“The regulatory structures we have in place don’t allow for that pace of deployment,” warned Wharton, adding that the regulatory regime is too focused on “minimising cost today rather than seeing the long-term value in the network.”
Speeding up the planning process for rolling out transmission infrastructure seems like a no-brainer for Downing Street, which is aiming to shave three years off the planning cycle for renewable projects, with offshore wind turbines, for example, taking up to seven years to complete under the current planning system.
Going National: Planning reforms essential
National Grid also noted one of the key influences on planning for the country’s green future were National Policy Statements (NPS) – which are used to shape energy developments.
While the government has a new strategy in place, the latest NPS was established under the former Energy and Climate department back in 2010-11.
“It’s very important that NPS is updated and reflects the amount of renewable generation that is required, but also references the network required to connect it – and the current ones don’t do that,” Wilson said.
“They focus on generation; they do not focus on networks.”
National Grid has also made some of its own adjustments to steps to make the development pipeline for energy projects more efficient.
As things stand, proposed new renewable energy projects enter the Transmissions Entry Capacity queue, which are approved on a first come first serve basis, rather than whether they are fully funded and ready to go.
But if projects want to exit the queue, due to issues with funding or planning, they face financial penalties.
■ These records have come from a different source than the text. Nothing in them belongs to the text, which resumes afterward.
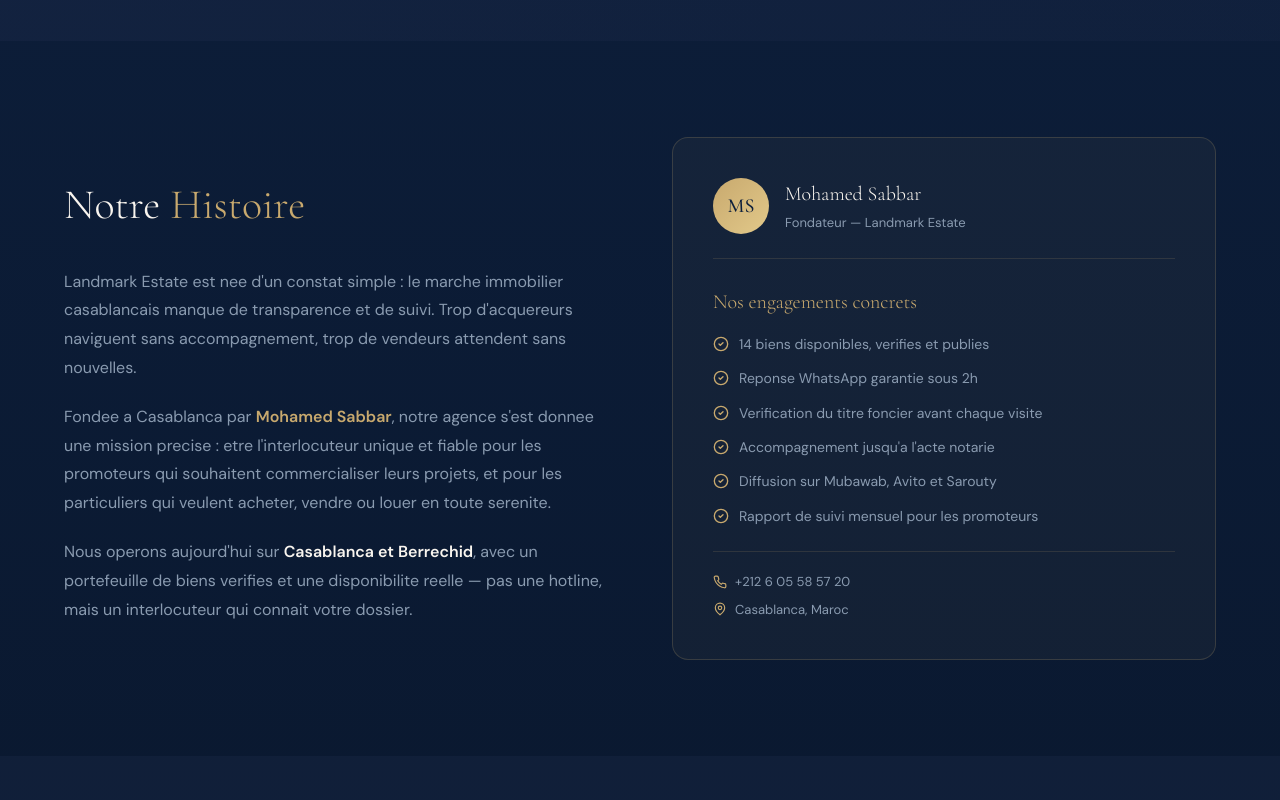
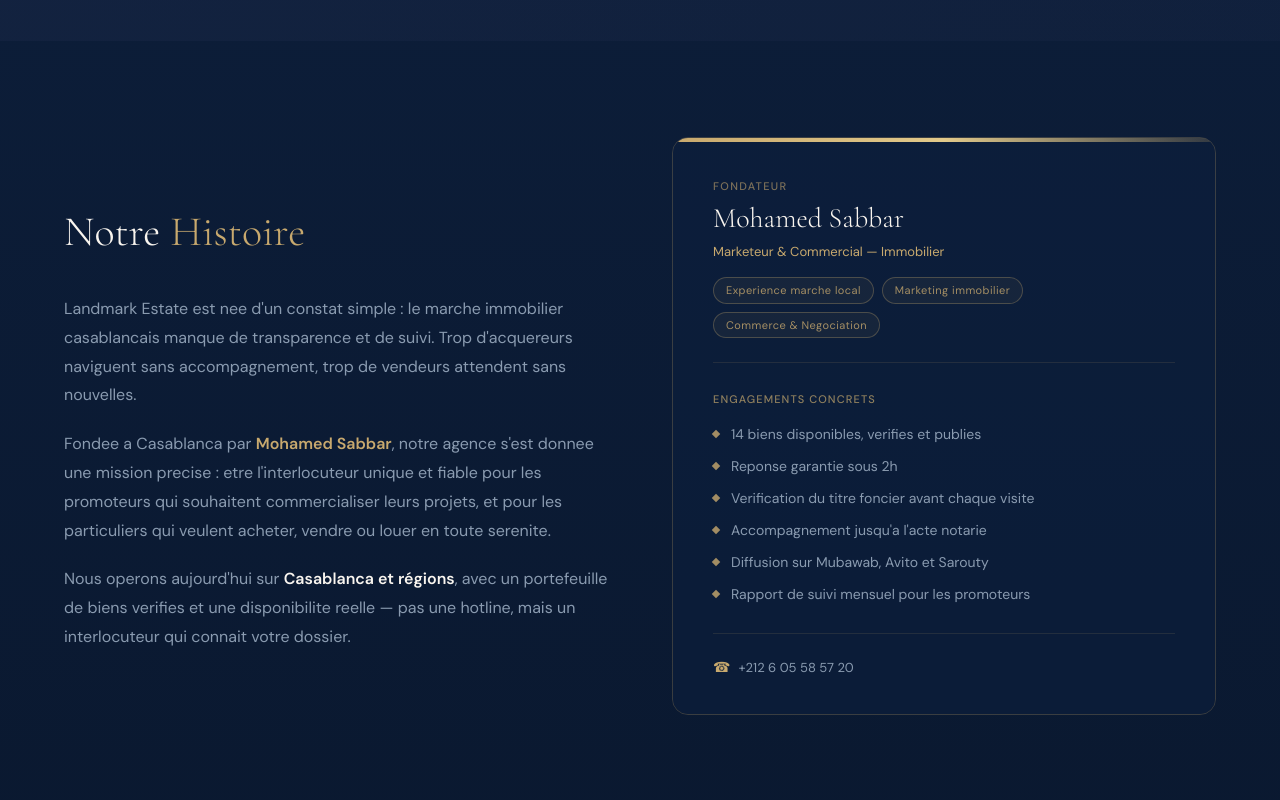
Before and after one commit to SIDKUMAMINE/Immobilier-projet, a Next.js app in the folder sabbar-frontend/: page /a-propos in a window 1280 px wide. Shown: the part 460-1260 px from the top of the page. Built offline with nearby package versions, Linux system fonts and the light colour scheme.

Commit message:
cred à proprer

```diff
--- a/sabbar-frontend/app/a-propos/page.tsx
+++ b/sabbar-frontend/app/a-propos/page.tsx
@@ -1,7 +1,7 @@
 'use client';
 
 import Link from 'next/link';
-import { ArrowLeft, CheckCircle2, Users, Target, Zap, Shield, TrendingUp, MapPin, Phone } from 'lucide-react';
+import { ArrowLeft, CheckCircle2, Users, Target, Zap, Shield, TrendingUp } from 'lucide-react';
 
 export default function AProposPage() {
   return (
@@ -47,6 +47,7 @@ export default function AProposPage() {
         <div className="max-w-[1400px] mx-auto">
           <div className="grid grid-cols-1 md:grid-cols-2 gap-16 items-center">
 
+            {/* Texte gauche */}
             <div>
               <h2
                 className="mb-8"
@@ -62,71 +63,164 @@ export default function AProposPage() {
                   Fondee a Casablanca par <span style={{ color: '#C8A96E', fontWeight: 600 }}>Mohamed Sabbar</span>, notre agence s&apos;est donnee une mission precise : etre l&apos;interlocuteur unique et fiable pour les promoteurs qui souhaitent commercialiser leurs projets, et pour les particuliers qui veulent acheter, vendre ou louer en toute serenite.
                 </p>
                 <p style={{ color: '#8A9BB0', fontFamily: "'DM Sans', system-ui, sans-serif", fontWeight: 400, fontSize: '16px', lineHeight: '1.8' }}>
-                  Nous operons aujourd&apos;hui sur <strong style={{ color: '#F9F5EF' }}>Casablanca et Berrechid</strong>, avec un portefeuille de biens verifies et une disponibilite reelle — pas une hotline, mais un interlocuteur qui connait votre dossier.
+                  Nous operons aujourd&apos;hui sur <strong style={{ color: '#F9F5EF' }}>Casablanca et régions</strong>, avec un portefeuille de biens verifies et une disponibilite reelle — pas une hotline, mais un interlocuteur qui connait votre dossier.
                 </p>
               </div>
             </div>
 
+            {/* Carte fondateur redessinée */}
             <div
-              className="rounded-2xl p-10"
-              style={{ background: 'rgba(200, 169, 110, 0.05)', border: '1px solid rgba(200, 169, 110, 0.2)' }}
+              className="rounded-2xl overflow-hidden"
+              style={{ border: '1px solid rgba(200, 169, 110, 0.25)' }}
             >
-              <div style={{ display: 'flex', alignItems: 'center', gap: '16px', marginBottom: '28px', paddingBottom: '24px', borderBottom: '1px solid rgba(200,169,110,0.15)' }}>
+              {/* Bande dorée en haut */}
               <div
                 style={{
-                    width: '56px', height: '56px', borderRadius: '50%',
-                    background: 'linear-gradient(135deg, #C8A96E 0%, #E2C98A 100%)',
-                    display: 'flex', alignItems: 'center', justifyContent: 'center',
-                    flexShrink: 0, fontSize: '20px', fontWeight: 500, color: '#0D1F3C',
-                    fontFamily: "'Cormorant Garamond', Georgia, serif"
+                  height: '4px',
+                  background: 'linear-gradient(90deg, #C8A96E 0%, #E2C98A 50%, rgba(200,169,110,0.2) 100%)'
+                }}
+              />
+
+              <div style={{ background: 'rgba(13, 31, 60, 0.6)', padding: '36px 40px' }}>
+
+                {/* En-tête fondateur */}
+                <div style={{ marginBottom: '28px', paddingBottom: '24px', borderBottom: '1px solid rgba(200,169,110,0.12)' }}>
+                  <p
+                    style={{
+                      color: 'rgba(200,169,110,0.6)',
+                      fontFamily: "'DM Sans', system-ui, sans-serif",
+                      fontSize: '11px',
+                      fontWeight: 500,
+                      letterSpacing: '0.12em',
+                      textTransform: 'uppercase',
+                      marginBottom: '8px'
                     }}
                   >
-                  MS
-                </div>
-                <div>
-                  <p style={{ color: '#F9F5EF', fontFamily: "'Cormorant Garamond', Georgia, serif", fontSize: '20px', fontWeight: 300, margin: 0 }}>
+                    Fondateur
+                  </p>
+                  <p
+                    style={{
+                      color: '#F9F5EF',
+                      fontFamily: "'Cormorant Garamond', Georgia, serif",
+                      fontSize: '28px',
+                      fontWeight: 300,
+                      lineHeight: 1.2,
+                      margin: '0 0 6px'
+                    }}
+                  >
                     Mohamed Sabbar
                   </p>
-                  <p style={{ color: '#8A9BB0', fontFamily: "'DM Sans', system-ui, sans-serif", fontSize: '13px', margin: '4px 0 0' }}>
-                    Fondateur — Landmark Estate
+                  <p
+                    style={{
+                      color: '#C8A96E',
+                      fontFamily: "'DM Sans', system-ui, sans-serif",
+                      fontSize: '13px',
+                      fontWeight: 400,
+                      margin: 0
+                    }}
+                  >
+                    Marketeur &amp; Commercial — Immobilier
                   </p>
+
+                  {/* Tags expertise */}
+                  <div style={{ display: 'flex', flexWrap: 'wrap', gap: '8px', marginTop: '16px' }}>
+                    {[
+                      'Experience marche local',
+                      'Marketing immobilier',
+                      'Commerce & Negociation',
+                    ].map((tag, idx) => (
+                      <span
+                        key={idx}
+                        style={{
+                          display: 'inline-block',
+                          padding: '4px 12px',
+                          border: '1px solid rgba(200,169,110,0.3)',
+                          borderRadius: '20px',
+                          color: 'rgba(200,169,110,0.8)',
+                          fontFamily: "'DM Sans', system-ui, sans-serif",
+                          fontSize: '11px',
+                          fontWeight: 400,
+                          letterSpacing: '0.04em',
+                          background: 'rgba(200,169,110,0.06)'
+                        }}
+                      >
+                        {tag}
+                      </span>
+                    ))}
                   </div>
                 </div>
 
-              <h3 style={{ color: '#C8A96E', fontFamily: "'Cormorant Garamond', Georgia, serif", fontSize: '20px', fontWeight: 300, marginBottom: '16px' }}>
-                Nos engagements concrets
-              </h3>
-              <div style={{ display: 'flex', flexDirection: 'column', gap: '12px' }}>
+                {/* Engagements */}
+                <p
+                  style={{
+                    color: 'rgba(200,169,110,0.7)',
+                    fontFamily: "'DM Sans', system-ui, sans-serif",
+                    fontSize: '11px',
+                    fontWeight: 500,
+                    letterSpacing: '0.1em',
+                    textTransform: 'uppercase',
+                    marginBottom: '16px'
+                  }}
+                >
+                  Engagements concrets
+                </p>
+
+                <div style={{ display: 'flex', flexDirection: 'column', gap: '11px', marginBottom: '28px' }}>
                   {[
                     '14 biens disponibles, verifies et publies',
-                  'Reponse WhatsApp garantie sous 2h',
+                    'Reponse garantie sous 2h',
                     'Verification du titre foncier avant chaque visite',
                     "Accompagnement jusqu'a l'acte notarie",
                     'Diffusion sur Mubawab, Avito et Sarouty',
                     'Rapport de suivi mensuel pour les promoteurs',
                   ].map((item, idx) => (
-                  <div key={idx} style={{ display: 'flex', alignItems: 'flex-start', gap: '10px' }}>
-                    <CheckCircle2 size={16} style={{ color: '#C8A96E', flexShrink: 0, marginTop: '3px' }} />
-                    <span style={{ color: '#8A9BB0', fontFamily: "'DM Sans', system-ui, sans-serif", fontSize: '14px', lineHeight: 1.6 }}>
+                    <div key={idx} style={{ display: 'flex', alignItems: 'center', gap: '12px' }}>
+                      <div
+                        style={{
+                          width: '6px',
+                          height: '6px',
+                          background: '#C8A96E',
+                          transform: 'rotate(45deg)',
+                          flexShrink: 0,
+                          opacity: 0.8
+                        }}
+                      />
+                      <span
+                        style={{
+                          color: '#8A9BB0',
+                          fontFamily: "'DM Sans', system-ui, sans-serif",
+                          fontSize: '14px',
+                          lineHeight: 1.5
+                        }}
+                      >
                         {item}
                       </span>
                     </div>
                   ))}
                 </div>
 
-              <div style={{ marginTop: '24px', paddingTop: '20px', borderTop: '1px solid rgba(200,169,110,0.15)', display: 'flex', flexDirection: 'column', gap: '8px' }}>
-                <div style={{ display: 'flex', alignItems: 'center', gap: '8px' }}>
-                  <Phone size={14} style={{ color: '#C8A96E' }} />
-                  <a href="tel:+212605585720" style={{ color: '#8A9BB0', fontFamily: "'DM Sans', system-ui, sans-serif", fontSize: '13px', textDecoration: 'none' }}>
+                {/* Téléphone uniquement */}
+                <div style={{ paddingTop: '20px', borderTop: '1px solid rgba(200,169,110,0.12)' }}>
+                  <a
+                    href="tel:+212605585720"
+                    style={{
+                      display: 'inline-flex',
+                      alignItems: 'center',
+                      gap: '8px',
+                      color: '#8A9BB0',
+                      fontFamily: "'DM Sans', system-ui, sans-serif",
+                      fontSize: '13px',
+                      textDecoration: 'none',
+                      transition: 'color 0.2s'
+                    }}
+                    onMouseEnter={(e) => { e.currentTarget.style.color = '#C8A96E'; }}
+                    onMouseLeave={(e) => { e.currentTarget.style.color = '#8A9BB0'; }}
+                  >
+                    <span style={{ color: '#C8A96E', fontSize: '14px' }}>&#9742;</span>
                     +212 6 05 58 57 20
                   </a>
                 </div>
-                <div style={{ display: 'flex', alignItems: 'center', gap: '8px' }}>
-                  <MapPin size={14} style={{ color: '#C8A96E' }} />
-                  <span style={{ color: '#8A9BB0', fontFamily: "'DM Sans', system-ui, sans-serif", fontSize: '13px' }}>
-                    Casablanca, Maroc
-                  </span>
-                </div>
+
               </div>
             </div>
 
@@ -302,7 +396,7 @@ export default function AProposPage() {
             className="mb-10"
             style={{ color: '#8A9BB0', fontSize: '16px', fontFamily: "'DM Sans', system-ui, sans-serif", fontWeight: 400, lineHeight: '1.7' }}
           >
-            Que vous soyez promoteur, proprietaire ou acheteur — une consultation gratuite suffit pour vous orienter honnêtement.
+            Que vous soyez promoteur, proprietaire ou acheteur — une consultation gratuite suffit pour vous orienter honnetement.
           </p>
 
           <div className="flex flex-col sm:flex-row gap-4 justify-center">
```
Lines whose indentation alone changed are shown as unchanged.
This system has led to viable renewable energy projects being delayed – with nervous project managers in the queue fearing losses if they step aside.
To address this, National Grid has set up a temporary amnesty – providing companies with the ability for people to exit the queue if they feel the project is not going to go ahead without having to suffer financial penalties.
Wilson conceded, however, that the queue process might need some further tweaking in order to get more renewable projects up and running, and connected, quicker.
The Government has been approached for comment.
Monopoly: The Grid’s dominant status
Despite National Grid’s recent reforming zeal, the group is not without its critics.
Octopus Energy’s boss Greg Jackson argued last month National Grid is “not fit for purpose” and was the biggest challenge to building more renewable energy sources.
He argued there should be more options for developers looking to connect their projects to the UK’s energy grid – questioning its monopoly status.
At the Times Earth Business Summit last month, he called on the UK to follow the example of other countries such as India and Brazil with “contestable grids” where connections can be fielded by competing contractors.
Rachel Fletcher, director of regulations and economics at the energy firm, argued that it was simply taking too long for new renewable energy projects to get grid connections.
She said: “If you know best place for your wind farm and the place that people want it – that is good for birds and good for catching wind – if it is on a bit of the network that is already at capacity, then you have to wait a very, very long time to get to get a connection to get to get an upgrade.”
The energy expert also questioned whether National Grid should maintain its monopoly status – with the organisation showing too much reliance on settled ideas at the risk of lacking innovation.
Fletcher said: “For example, putting storage next to a wind farm might be a more effective and cheaper way of dealing with the impact of that wind farm on the grid, than putting more copper in the ground. But the network companies – clues in the name – are hardwired to think about particular solutions.”
She warned there was a risk in defaulting “to the same old same old solutions”, which might not be the most cost effective.
These remarks reflect the daunting challenge ahead for National Grid – which will have to meet such criticisms with actions rather than words, as the UK seeks to transform its entire energy sector.